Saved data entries
# # # #

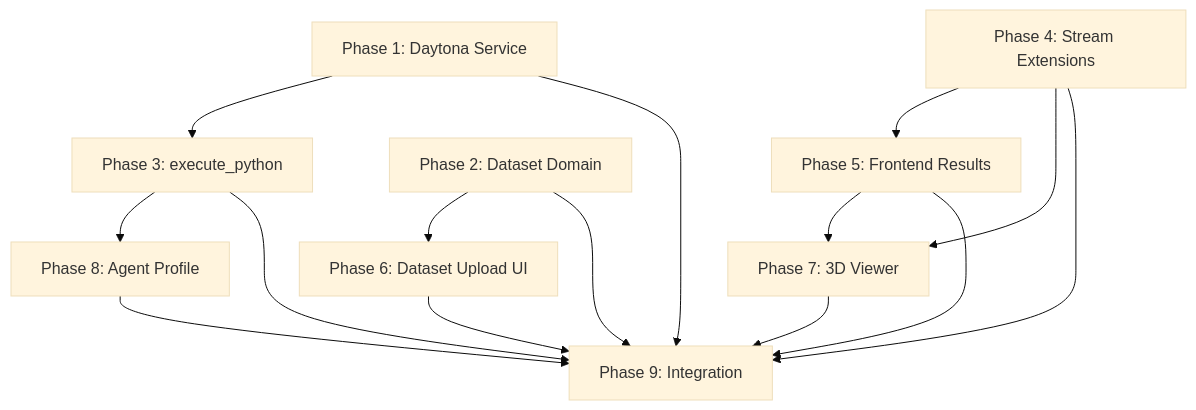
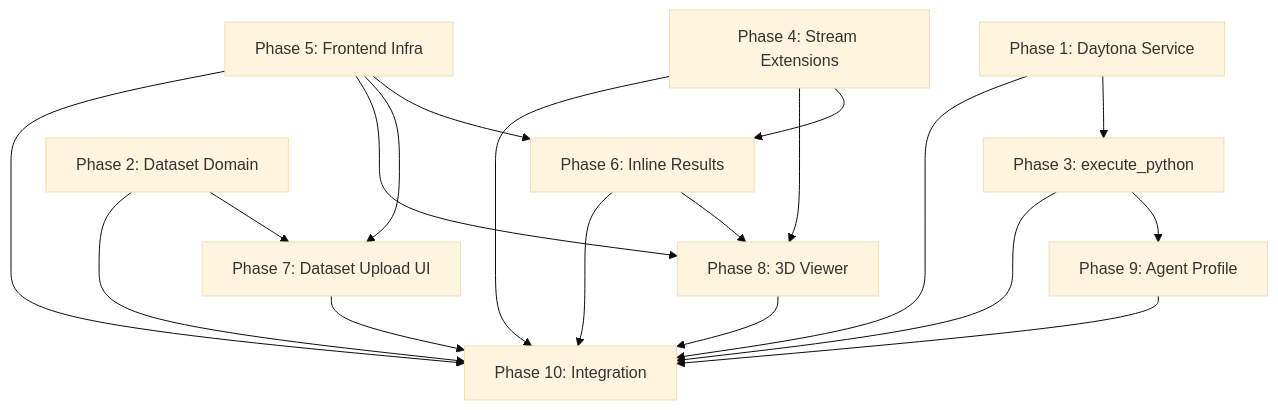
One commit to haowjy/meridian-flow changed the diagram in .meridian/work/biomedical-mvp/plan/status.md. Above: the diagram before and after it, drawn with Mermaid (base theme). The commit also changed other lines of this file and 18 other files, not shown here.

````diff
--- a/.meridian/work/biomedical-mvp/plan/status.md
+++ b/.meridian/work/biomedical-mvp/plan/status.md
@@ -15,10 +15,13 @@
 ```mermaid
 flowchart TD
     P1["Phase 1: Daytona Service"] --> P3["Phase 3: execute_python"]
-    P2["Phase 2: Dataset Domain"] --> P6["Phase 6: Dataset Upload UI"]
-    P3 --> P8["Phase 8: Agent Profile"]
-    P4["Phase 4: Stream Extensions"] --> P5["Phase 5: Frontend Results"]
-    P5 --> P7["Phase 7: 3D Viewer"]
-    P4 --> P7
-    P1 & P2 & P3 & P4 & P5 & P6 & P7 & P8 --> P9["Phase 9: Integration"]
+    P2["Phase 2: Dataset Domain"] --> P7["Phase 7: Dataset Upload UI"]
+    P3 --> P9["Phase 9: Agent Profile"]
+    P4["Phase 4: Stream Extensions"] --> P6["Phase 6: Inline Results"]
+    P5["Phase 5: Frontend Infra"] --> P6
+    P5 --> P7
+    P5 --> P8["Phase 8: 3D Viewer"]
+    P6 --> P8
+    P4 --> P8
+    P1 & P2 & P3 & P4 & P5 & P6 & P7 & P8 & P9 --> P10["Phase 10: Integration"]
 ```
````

# # # #

— Activity —
If a line in the records above contains "Integration", copy that line.

— Completed task —
-    P1 & P2 & P3 & P4 & P5 & P6 & P7 & P8 --> P9["Phase 9: Integration"]
+    P1 & P2 & P3 & P4 & P5 & P6 & P7 & P8 & P9 --> P10["Phase 10: Integration"]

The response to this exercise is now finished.